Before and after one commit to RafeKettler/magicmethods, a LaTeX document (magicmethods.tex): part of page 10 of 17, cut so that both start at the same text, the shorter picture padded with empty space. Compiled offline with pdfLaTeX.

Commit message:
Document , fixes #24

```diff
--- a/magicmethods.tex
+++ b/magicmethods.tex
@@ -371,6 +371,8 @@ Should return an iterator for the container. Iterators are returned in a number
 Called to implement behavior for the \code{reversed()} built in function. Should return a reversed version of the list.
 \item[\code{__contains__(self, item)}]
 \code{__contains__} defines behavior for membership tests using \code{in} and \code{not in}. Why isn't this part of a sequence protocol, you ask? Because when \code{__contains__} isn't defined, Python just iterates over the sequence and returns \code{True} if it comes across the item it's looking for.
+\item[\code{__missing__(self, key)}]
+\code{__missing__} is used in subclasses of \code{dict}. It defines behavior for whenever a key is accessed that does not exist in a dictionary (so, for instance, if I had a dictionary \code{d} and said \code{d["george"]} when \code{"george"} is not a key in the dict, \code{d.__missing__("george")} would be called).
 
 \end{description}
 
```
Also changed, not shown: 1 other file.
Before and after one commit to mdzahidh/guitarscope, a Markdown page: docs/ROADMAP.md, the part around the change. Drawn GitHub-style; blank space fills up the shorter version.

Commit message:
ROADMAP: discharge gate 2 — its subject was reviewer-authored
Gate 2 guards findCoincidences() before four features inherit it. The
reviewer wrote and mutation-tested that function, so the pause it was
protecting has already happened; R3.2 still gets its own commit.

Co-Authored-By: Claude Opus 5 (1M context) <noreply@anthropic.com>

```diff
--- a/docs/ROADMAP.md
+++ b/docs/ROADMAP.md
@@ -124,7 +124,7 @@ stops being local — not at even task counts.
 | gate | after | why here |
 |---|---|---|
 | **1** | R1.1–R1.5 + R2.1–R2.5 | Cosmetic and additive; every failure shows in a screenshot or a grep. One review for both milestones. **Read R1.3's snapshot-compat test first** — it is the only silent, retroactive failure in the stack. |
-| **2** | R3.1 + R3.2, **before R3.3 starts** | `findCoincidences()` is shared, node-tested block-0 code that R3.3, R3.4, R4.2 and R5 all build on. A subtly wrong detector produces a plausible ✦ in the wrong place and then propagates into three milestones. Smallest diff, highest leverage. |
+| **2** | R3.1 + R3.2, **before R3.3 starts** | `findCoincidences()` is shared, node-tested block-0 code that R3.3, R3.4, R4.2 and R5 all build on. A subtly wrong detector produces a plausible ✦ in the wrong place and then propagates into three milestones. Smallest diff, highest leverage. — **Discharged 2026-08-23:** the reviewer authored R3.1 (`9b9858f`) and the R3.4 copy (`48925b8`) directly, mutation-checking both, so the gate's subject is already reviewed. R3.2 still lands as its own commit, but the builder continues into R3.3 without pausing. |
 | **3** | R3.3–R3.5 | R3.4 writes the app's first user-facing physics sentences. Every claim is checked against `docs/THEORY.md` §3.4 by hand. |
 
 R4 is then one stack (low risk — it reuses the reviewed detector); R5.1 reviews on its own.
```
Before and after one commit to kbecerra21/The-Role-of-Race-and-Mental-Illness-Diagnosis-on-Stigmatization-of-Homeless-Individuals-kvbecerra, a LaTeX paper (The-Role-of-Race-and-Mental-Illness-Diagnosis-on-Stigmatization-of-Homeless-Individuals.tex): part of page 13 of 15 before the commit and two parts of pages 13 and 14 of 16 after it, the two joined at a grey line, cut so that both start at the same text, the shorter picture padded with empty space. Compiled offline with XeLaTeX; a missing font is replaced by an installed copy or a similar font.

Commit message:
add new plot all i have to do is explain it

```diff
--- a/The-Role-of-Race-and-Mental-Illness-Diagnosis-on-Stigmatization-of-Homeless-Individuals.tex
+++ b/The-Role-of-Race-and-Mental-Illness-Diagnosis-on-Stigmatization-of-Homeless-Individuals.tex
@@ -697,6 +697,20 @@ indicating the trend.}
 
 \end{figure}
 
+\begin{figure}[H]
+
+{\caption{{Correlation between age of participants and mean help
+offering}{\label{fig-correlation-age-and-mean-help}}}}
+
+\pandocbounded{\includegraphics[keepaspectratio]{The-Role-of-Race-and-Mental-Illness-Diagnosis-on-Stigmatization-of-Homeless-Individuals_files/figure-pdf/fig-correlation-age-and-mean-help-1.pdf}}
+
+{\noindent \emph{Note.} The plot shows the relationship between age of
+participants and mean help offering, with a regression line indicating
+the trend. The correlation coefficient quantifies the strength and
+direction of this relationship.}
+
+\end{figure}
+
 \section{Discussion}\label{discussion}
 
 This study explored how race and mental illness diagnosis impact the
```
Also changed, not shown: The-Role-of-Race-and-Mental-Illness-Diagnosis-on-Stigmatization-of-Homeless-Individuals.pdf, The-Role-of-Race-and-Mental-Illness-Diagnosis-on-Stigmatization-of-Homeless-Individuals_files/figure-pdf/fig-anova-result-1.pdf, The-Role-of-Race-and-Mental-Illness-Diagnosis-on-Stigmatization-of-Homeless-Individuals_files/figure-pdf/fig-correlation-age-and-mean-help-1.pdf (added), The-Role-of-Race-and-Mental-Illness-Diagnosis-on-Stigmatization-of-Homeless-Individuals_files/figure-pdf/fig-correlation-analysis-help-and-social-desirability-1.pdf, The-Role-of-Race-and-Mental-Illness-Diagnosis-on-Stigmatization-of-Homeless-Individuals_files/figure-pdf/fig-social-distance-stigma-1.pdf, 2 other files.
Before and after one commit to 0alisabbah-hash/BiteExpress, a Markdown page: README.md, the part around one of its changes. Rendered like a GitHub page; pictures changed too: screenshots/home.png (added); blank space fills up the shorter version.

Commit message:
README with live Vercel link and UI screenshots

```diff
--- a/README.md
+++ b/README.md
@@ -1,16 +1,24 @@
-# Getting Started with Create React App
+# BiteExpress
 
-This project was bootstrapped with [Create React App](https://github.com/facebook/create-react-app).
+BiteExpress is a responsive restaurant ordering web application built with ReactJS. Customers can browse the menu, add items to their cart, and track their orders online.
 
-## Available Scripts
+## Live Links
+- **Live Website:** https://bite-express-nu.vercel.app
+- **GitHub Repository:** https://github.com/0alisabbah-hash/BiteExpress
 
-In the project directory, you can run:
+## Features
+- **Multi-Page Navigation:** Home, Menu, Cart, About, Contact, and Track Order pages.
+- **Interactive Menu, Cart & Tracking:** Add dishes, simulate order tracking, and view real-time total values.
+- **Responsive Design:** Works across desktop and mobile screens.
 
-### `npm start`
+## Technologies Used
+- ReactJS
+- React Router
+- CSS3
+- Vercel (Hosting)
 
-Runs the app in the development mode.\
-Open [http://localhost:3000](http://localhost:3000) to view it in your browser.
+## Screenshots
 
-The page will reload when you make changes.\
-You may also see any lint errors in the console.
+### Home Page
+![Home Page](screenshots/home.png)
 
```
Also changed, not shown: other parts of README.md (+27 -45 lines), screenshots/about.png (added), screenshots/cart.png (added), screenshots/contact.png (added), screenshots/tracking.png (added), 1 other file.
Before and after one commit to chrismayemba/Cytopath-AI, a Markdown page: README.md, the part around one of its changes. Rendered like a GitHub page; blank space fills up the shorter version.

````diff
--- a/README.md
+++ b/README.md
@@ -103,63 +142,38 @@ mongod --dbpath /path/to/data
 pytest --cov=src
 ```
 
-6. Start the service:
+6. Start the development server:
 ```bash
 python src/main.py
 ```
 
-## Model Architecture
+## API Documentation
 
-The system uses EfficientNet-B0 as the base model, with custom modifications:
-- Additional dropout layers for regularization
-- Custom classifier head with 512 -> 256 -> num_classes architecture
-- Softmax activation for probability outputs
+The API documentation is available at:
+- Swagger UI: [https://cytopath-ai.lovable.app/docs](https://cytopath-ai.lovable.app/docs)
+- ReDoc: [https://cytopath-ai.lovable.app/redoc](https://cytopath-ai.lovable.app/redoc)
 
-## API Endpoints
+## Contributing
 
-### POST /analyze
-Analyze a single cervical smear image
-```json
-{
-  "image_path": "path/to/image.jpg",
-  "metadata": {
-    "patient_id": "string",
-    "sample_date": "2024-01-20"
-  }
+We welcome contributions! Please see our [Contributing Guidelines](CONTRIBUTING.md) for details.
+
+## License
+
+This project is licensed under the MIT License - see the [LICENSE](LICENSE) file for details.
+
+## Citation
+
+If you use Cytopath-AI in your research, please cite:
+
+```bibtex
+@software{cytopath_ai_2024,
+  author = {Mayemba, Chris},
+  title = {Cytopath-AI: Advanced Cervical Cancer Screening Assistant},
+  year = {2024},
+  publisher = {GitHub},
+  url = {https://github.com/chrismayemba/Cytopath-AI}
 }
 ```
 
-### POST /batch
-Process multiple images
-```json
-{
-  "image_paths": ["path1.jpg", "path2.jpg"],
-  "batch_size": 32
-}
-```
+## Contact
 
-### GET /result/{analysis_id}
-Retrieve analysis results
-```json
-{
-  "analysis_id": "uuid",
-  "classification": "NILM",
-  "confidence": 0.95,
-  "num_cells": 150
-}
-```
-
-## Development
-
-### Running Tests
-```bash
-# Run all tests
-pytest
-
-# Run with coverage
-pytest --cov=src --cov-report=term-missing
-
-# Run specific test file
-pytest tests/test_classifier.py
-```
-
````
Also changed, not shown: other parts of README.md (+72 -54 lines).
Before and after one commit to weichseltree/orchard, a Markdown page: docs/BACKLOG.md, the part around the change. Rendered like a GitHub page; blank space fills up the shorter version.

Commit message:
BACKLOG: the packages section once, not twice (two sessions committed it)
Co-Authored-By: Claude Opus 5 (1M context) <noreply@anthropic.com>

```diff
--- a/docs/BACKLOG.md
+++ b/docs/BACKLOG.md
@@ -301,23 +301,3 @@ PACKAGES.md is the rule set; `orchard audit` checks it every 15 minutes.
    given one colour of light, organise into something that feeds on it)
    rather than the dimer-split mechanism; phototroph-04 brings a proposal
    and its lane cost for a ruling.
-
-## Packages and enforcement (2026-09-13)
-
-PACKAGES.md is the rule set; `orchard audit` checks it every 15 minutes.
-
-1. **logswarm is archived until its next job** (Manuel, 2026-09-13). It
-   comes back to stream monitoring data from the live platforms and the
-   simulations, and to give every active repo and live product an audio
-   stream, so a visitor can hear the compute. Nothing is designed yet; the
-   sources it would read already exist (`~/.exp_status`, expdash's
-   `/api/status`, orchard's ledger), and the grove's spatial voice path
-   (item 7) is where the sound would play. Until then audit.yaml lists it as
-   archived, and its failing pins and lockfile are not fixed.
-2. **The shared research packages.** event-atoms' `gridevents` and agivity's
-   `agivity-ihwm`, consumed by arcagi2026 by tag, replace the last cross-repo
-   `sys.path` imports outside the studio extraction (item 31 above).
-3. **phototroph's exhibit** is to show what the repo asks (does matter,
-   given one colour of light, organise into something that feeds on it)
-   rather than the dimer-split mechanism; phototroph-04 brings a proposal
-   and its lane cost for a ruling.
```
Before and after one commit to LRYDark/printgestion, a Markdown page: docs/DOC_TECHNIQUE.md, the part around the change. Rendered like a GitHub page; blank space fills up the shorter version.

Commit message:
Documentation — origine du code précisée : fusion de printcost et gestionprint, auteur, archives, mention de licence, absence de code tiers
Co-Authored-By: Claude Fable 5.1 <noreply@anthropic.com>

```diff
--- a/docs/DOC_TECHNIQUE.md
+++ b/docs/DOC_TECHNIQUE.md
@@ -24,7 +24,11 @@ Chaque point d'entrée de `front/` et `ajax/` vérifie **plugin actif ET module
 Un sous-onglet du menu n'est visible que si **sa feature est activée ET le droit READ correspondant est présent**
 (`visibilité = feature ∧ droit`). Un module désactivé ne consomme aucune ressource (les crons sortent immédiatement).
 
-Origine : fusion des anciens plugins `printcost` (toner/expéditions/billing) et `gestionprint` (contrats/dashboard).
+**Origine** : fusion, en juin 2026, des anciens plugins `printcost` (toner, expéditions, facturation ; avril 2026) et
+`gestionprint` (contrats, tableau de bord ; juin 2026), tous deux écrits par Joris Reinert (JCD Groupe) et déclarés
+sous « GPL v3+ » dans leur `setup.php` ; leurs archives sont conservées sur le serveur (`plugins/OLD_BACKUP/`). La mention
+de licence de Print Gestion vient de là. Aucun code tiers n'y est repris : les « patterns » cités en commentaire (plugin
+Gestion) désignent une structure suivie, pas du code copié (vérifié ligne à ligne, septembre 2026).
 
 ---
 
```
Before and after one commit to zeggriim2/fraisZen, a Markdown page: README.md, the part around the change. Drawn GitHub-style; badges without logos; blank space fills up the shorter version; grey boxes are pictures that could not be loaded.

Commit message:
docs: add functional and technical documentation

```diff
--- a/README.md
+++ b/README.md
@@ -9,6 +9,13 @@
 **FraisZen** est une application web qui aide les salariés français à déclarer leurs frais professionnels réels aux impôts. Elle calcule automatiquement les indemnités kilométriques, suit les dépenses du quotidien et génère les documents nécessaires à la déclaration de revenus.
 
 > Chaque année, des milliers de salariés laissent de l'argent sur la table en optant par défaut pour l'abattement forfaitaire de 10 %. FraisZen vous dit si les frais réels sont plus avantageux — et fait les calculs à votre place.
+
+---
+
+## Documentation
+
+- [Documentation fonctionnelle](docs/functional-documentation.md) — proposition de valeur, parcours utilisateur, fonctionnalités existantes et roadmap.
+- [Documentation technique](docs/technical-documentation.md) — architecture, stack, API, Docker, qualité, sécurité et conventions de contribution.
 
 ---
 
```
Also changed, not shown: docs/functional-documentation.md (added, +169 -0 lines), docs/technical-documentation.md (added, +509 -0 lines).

■ What the task asks ■
Look over the material above and report each line holding "shorter".

■ Written answer ■
Before and after one commit to RafeKettler/magicmethods, a LaTeX document (magicmethods.tex): part of page 10 of 17, cut so that both start at the same text, the shorter picture padded with empty space. Compiled offline with pdfLaTeX.
Before and after one commit to mdzahidh/guitarscope, a Markdown page: docs/ROADMAP.md, the part around the change. Drawn GitHub-style; blank space fills up the shorter version.
Before and after one commit to kbecerra21/The-Role-of-Race-and-Mental-Illness-Diagnosis-on-Stigmatization-of-Homeless-Individuals-kvbecerra, a LaTeX paper (The-Role-of-Race-and-Mental-Illness-Diagnosis-on-Stigmatization-of-Homeless-Individuals.tex): part of page 13 of 15 before the commit and two parts of pages 13 and 14 of 16 after it, the two joined at a grey line, cut so that both start at the same text, the shorter picture padded with empty space. Compiled offline with XeLaTeX; a missing font is replaced by an installed copy or a similar font.
Before and after one commit to 0alisabbah-hash/BiteExpress, a Markdown page: README.md, the part around one of its changes. Rendered like a GitHub page; pictures changed too: screenshots/home.png (added); blank space fills up the shorter version.
Before and after one commit to chrismayemba/Cytopath-AI, a Markdown page: README.md, the part around one of its changes. Rendered like a GitHub page; blank space fills up the shorter version.
Before and after one commit to weichseltree/orchard, a Markdown page: docs/BACKLOG.md, the part around the change. Rendered like a GitHub page; blank space fills up the shorter version.
Before and after one commit to LRYDark/printgestion, a Markdown page: docs/DOC_TECHNIQUE.md, the part around the change. Rendered like a GitHub page; blank space fills up the shorter version.
Before and after one commit to zeggriim2/fraisZen, a Markdown page: README.md, the part around the change. Drawn GitHub-style; badges without logos; blank space fills up the shorter version; grey boxes are pictures that could not be loaded.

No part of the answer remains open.